Tallur L.N. is also showing work the brings old and new worlds into collision. Harvesting abandoned wooden religious carvings that he finds in his native coastal region of Karnataka, he retools them as contemporary artworks. In one, a crudely carved wooden tiger appears on a cart above a stack of Indian daily newspapers, making (to my eye) a rather pedestrian point about our collective indoctrination by the media.
His other sculpture in this show is more successful. A roughly carved human figure, barely discernible from all the insect damage and ravages of weather, appears in a silver gilded palanquin fitted out with black velvet cushions, as if prepared for a holy procession.
Around its abdomen, the artist has placed a shiny bronze girdle, a startlingly new contrast to the degraded wooden carving. These are presumably intended as acts of restoration and re-imagination, but with their jokey titles (this one is called Bulimia - God knows why), I was inclined to see them as sight gags.

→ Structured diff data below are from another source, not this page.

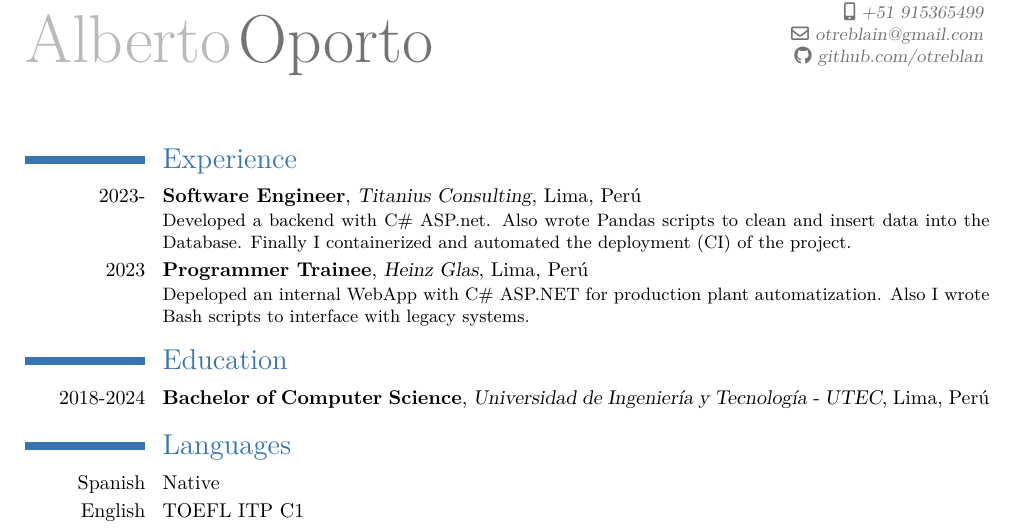
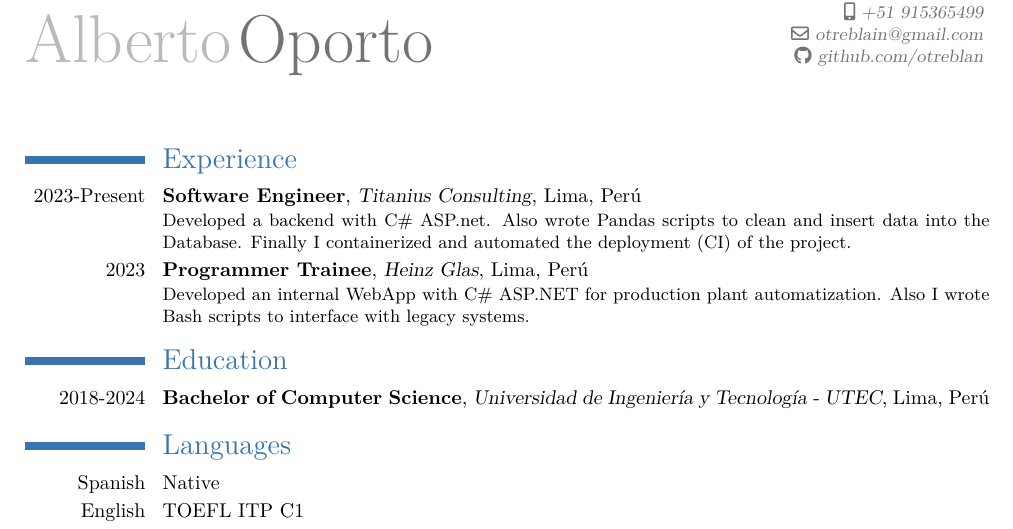
Before and after one commit to otreblan/cv, a LaTeX CV (cv-alberto-oporto-en.tex): part of the page, cut so that both start at the same text. Compiled offline with XeLaTeX.

Commit message:
fix typo

```diff
--- a/cv-alberto-oporto-en.tex
+++ b/cv-alberto-oporto-en.tex
@@ -32,11 +32,11 @@
 
 \section{Experience}
 % TODO: Potencial
-\cventry{2023-}{Software Engineer}{Titanius Consulting}{Lima}{Perú}{
+\cventry{2023-Present}{Software Engineer}{Titanius Consulting}{Lima}{Perú}{
 	Developed a backend with C\# ASP.net. Also wrote Pandas scripts to clean and insert data into the Database. Finally I containerized and automated the deployment (CI) of the project.
 }
 \cventry{2023}{Programmer Trainee}{Heinz Glas}{Lima}{Perú}{
-	Depeloped an internal WebApp with C\# ASP.NET for production plant automatization. Also I wrote Bash scripts to interface with legacy systems.
+	Developed an internal WebApp with C\# ASP.NET for production plant automatization. Also I wrote Bash scripts to interface with legacy systems.
 %Desarrollé una aplicación en C\# .NET con ASP.NET para la automatización de procesos de la planta de producción. Además escribí scripts en Bash para obtener información desde los servidores Linux.
 }
 
```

My favourite pieces in the show, though, are Bharti Kher's dizzying large-panel works arrayed with bindi dots, which she applies to the surface in surging, swirling patterns. Traditionally, the bindi was applied to the skin of women's foreheads using fresh ground pigments; the resulting mark designated a woman's caste and marital status.
Today, its traditional significance has been diluted to the point where it has become a fashion accessory. Bindis are now available commercially in the peel-and-stick format Kher uses to make her art.
In these multipanel works, she seems to unleash them in a flood that overflows the strictures of hierarchy and decorum. The dots and multicolored and many-sized, suggesting a maverick multiplicity.
Most bindis are round, but these days even these ancient modes are up for revision. One panel, from her triptych Itch, Scratch and Raw (2006), is covered with bindis in the unmistakable shape of human sperm. As a design for female adornment, it is more than a little surprising in this still restrictive society, but Kher jumps on it. Appropriating this male fertility symbol, she makes of it a churning sea. Nature and culture collide in a free-for-all. A new world is in gestation.